And, by doing much of the work himself, or under the assistance and supervision of knowledgeable friends, he has learned so much more about this car, and all similar cars, than he could have done almost any other way. That has immeasurable value.
As much as it pains YLC to say it, Bob has made a good decision. He will have years of satisfaction from how this car looks and how it performs. Good for him.
Now let’s talk about what’s been going on and what’s planned.
August 20 — Florida Public Archaeology Network. A large group of about 25 members showed up for a visit to the Archaeology Network in Pensacola. Florida is one of the few states to have a public archaeology facility in all six regions of Florida, whose task it is to conduct and share the archaeological history of each of those regions. Staff gave us a tour of the facilities and answered the many questions from the crowd. Our visit concluded with a visit to the nearby Fish House, a Pensacola institution, for a great lunch.
September 3 — Hadji Temple Car Show. Sponsored by the Shriners, all proceeds go towards their charitable work. All marques invited, there were awards for the Imports Class, with John Grossi with his A-H Tribute car winning a 1st and Tabor Tompkins with his Caterham Tribute winning a 3rd. Other PBCA members showed up driving other marques, with Jack and Jerry Rowles driving their Mustang, as was Tom Matsoukas. Joe Stevens showed up in a fine Model T. Fred Veenschoten brought his Morgan three-wheeler for display only. It was a fun show for a good cause!
September 6 — Breakfast at the Grand (and Show Committee to follow) saw a good turnout of diners who enjoyed the food and company, and the Show Committee continued with plans for the upcoming 25th anniversary “Brits on the Bay.”
September 10 — Emerald Coast Car Show, Mullet Festival Park, Niceville, Fla. This multi-marque show always has a good turnout of great cars. September 15-18 — Dillard, Ga., Southeast British Car Fest. This is a favorite for many PBCA members and is held in a beautiful city. Lots of fun and big crowds. September 17 — “Brits on the Bluff” Show in Natchez, Miss. This is a great, if small, show held in a beautiful city.
September 19 — PBCA monthly meeting, Sonny’s BBQ, Navy Boulevard, 7 p.m. Business, program and prizes.
September 24 — Dog Days Rally. Held to benefit the Pensacola Humane Society, its starting point, this event always draws a good crowd. Participants bring food for pets or make a contribution, and enjoy a good rally and lunch after.
September 30 — Fancy Friday on the Town. Location and details are provided via e-mail.
October 1 — Derail Diner Rally and lunch. Details via e-mail.
October 1 — Euro Fest in Ridgeland, Miss. Details via e-mail.
October 4 — Breakfast at the Grand and Show Committee meeting, 10 a.m.

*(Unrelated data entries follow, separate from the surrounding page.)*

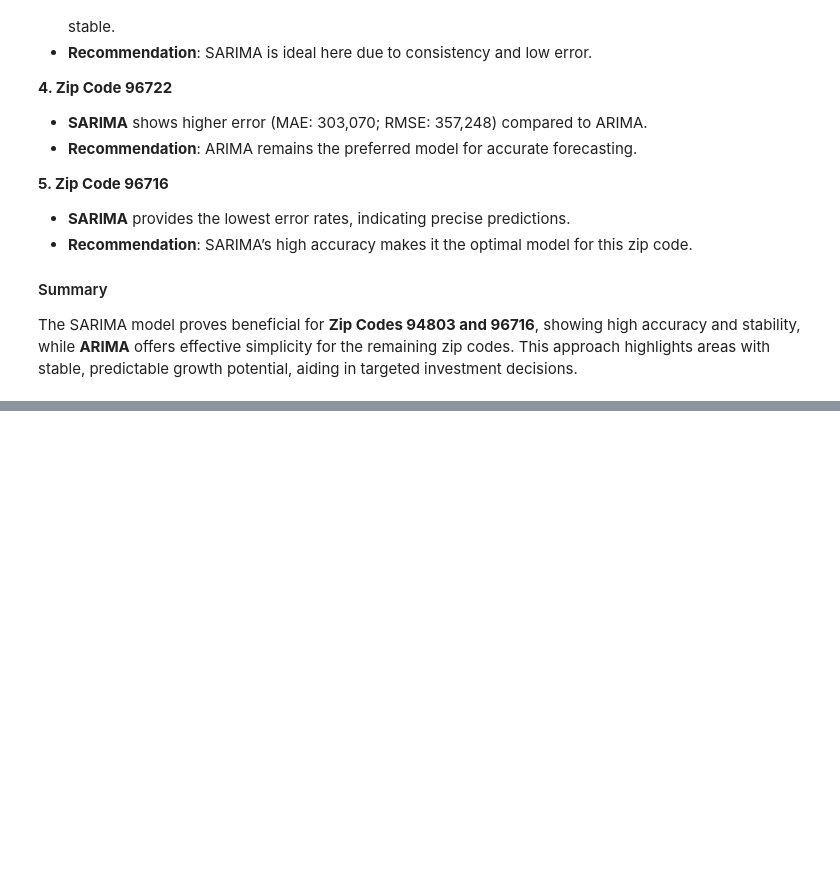
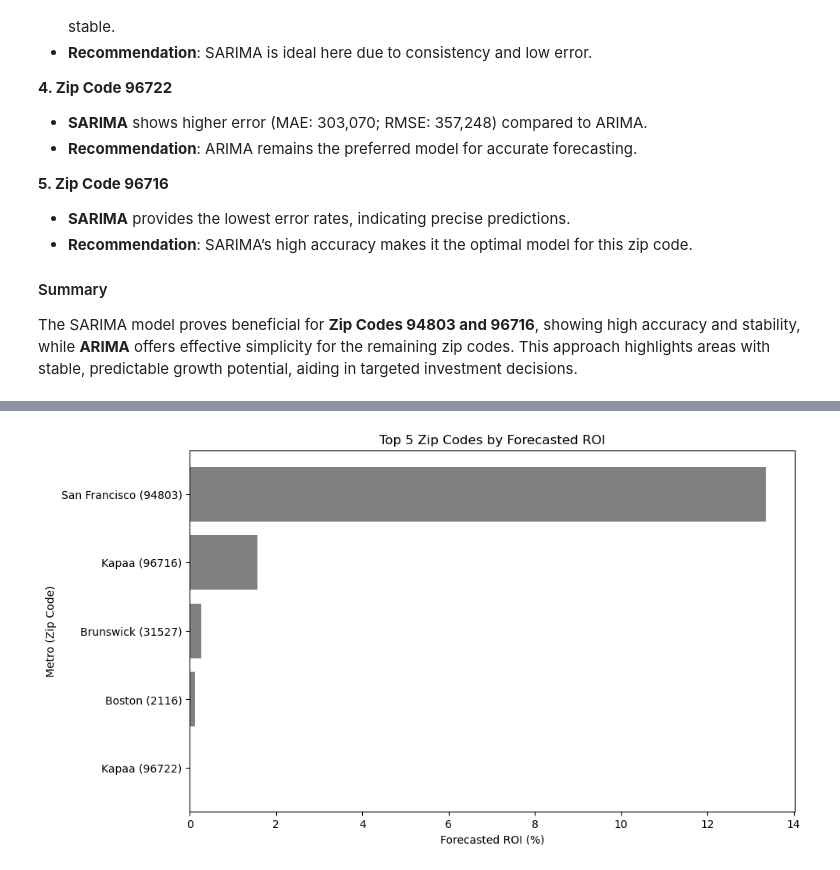
Before and after one commit to nealiyer88/Zillow, a Jupyter notebook: Zillow Final.ipynb, the cells around one changed output, grey strips where cells are left out. Drawn from its saved outputs; the diff is of its cells as text; code cells hidden in the pictures; blank space fills up the shorter version.

Commit message:
Final model + Forecast developed, summary and evaluation complete, now going back and editing for design and cleanness and creating ReadME

```diff
--- a/Zillow Final.ipynb
+++ b/Zillow Final.ipynb
@@ -911,0 +853,74 @@ Evaluating Hybrid ARIMA/SARIMA Model for Zip Code: 2116
+# %%
+# Dictionary to store final model results
+final_results = {}
+
+# Define the model parameters for each zip code based on observed performance
+zip_code_final_params = {
+    2116: {"model_type": "ARIMA", "params": {"arima_order": (1, 1, 1)}},  # Non-seasonal ARIMA
+    31527: {"model_type": "ARIMA", "params": {"arima_order": (1, 1, 1)}},  # Non-seasonal ARIMA
+    94803: {"model_type": "SARIMA", "params": {"arima_order": (1, 0, 1), "seasonal_order": (0, 0, 0, 0)}},  # SARIMA without seasonality
+    96722: {"model_type": "ARIMA", "params": {"arima_order": (1, 1, 1)}},  # Non-seasonal ARIMA
+    96716: {"model_type": "SARIMA", "params": {"arima_order": (1, 1, 1), "seasonal_order": (1, 1, 1, 12)}}  # SARIMA with seasonality
+}
+
+# Loop through each zip code and evaluate using ARIMA or SARIMA as specified
+for region, model_info in zip_code_final_params.items():
+    model_type = model_info["model_type"]
+    params = model_info["params"]
+
+    print(f"\nEvaluating {model_type} Model for Zip Code: {region}")
+
+    if model_type == "ARIMA":
+        final_results[region] = evaluate_arima(region, params)
+    elif model_type == "SARIMA":
+        final_results[region] = evaluate_sarima(region, params)
+
+    # Display results
+    print(f"Zip Code {region} - {model_type} Model Results: {final_results[region]}")
+
+# Summary table for final model results
+final_results_df = pd.DataFrame(final_results).T
+
+# Calculate ROI based on forecasted values and add it to the final_results_df
+rois = {}
+
+for region, results in final_results.items():
+    forecast = results["Forecast"]
+
+    # Calculate ROI over the forecast period
+    initial_value = forecast.iloc[0]
+    final_value = forecast.iloc[-1]
+    roi = ((final_value - initial_value) / initial_value) * 100  # ROI as a percentage
+    rois[region] = roi
+
+# Add the ROI column to the final_results_df
+final_results_df['ROI (%)'] = pd.Series(rois)
+
+# Display the final DataFrame with ROI
+print("\nFinal Model Evaluation Summary with ROI for Top 5 Growth Zip Codes (Best ARIMA or SARIMA):")
+final_results_df
+
+# Data for visualization with provided Metro names
+top_5_data = {
+    'Zip Code': ['94803', '96716', '31527', '2116', '96722'],
+    'Metro': ['San Francisco', 'Kapaa', 'Brunswick', 'Boston', 'Kapaa'],
+    'Forecasted ROI (%)': [13.36, 1.57, 0.26, 0.13, 0.02]
+}
+
+# Create a DataFrame
+top_5_df = pd.DataFrame(top_5_data)
+
+# Sort by Forecasted ROI
+top_5_df = top_5_df.sort_values(by='Forecasted ROI (%)', ascending=False)
+
+# Plotting
+plt.figure(figsize=(10, 6))
+plt.barh(top_5_df['Metro'] + " (" + top_5_df['Zip Code'] + ")", top_5_df['Forecasted ROI (%)'], color='grey')
+plt.xlabel('Forecasted ROI (%)')
+plt.ylabel('Metro (Zip Code)')
+plt.title('Top 5 Zip Codes by Forecasted ROI')
+plt.gca().invert_yaxis()  # Reverse the order to show the highest ROI at the top
+
+# Display plot
+plt.show()
+# %% [output]
@@ -911,0 +944 @@ Evaluating Hybrid ARIMA/SARIMA Model for Zip Code: 2116
+[figure, added]
```
Also changed, not shown: parts of 6 cells of this notebook.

October 12 — PBCA Executive Board meeting at the Grand, 11 a.m.
October 15 — Montgomery, Ala., British Car Show. Details via e-mail.
October 17 — PBCA monthly meeting at Sonny’s, 7 p.m.
October 21-22 — SABCC Car Show. Welcome party and show. Details via e-mail.
October 29 — Movie Under the Stars. Details via e-mail.
October 29 — Lillian, Ala., Halloween Costume Party and Car Show. Details via e-mail.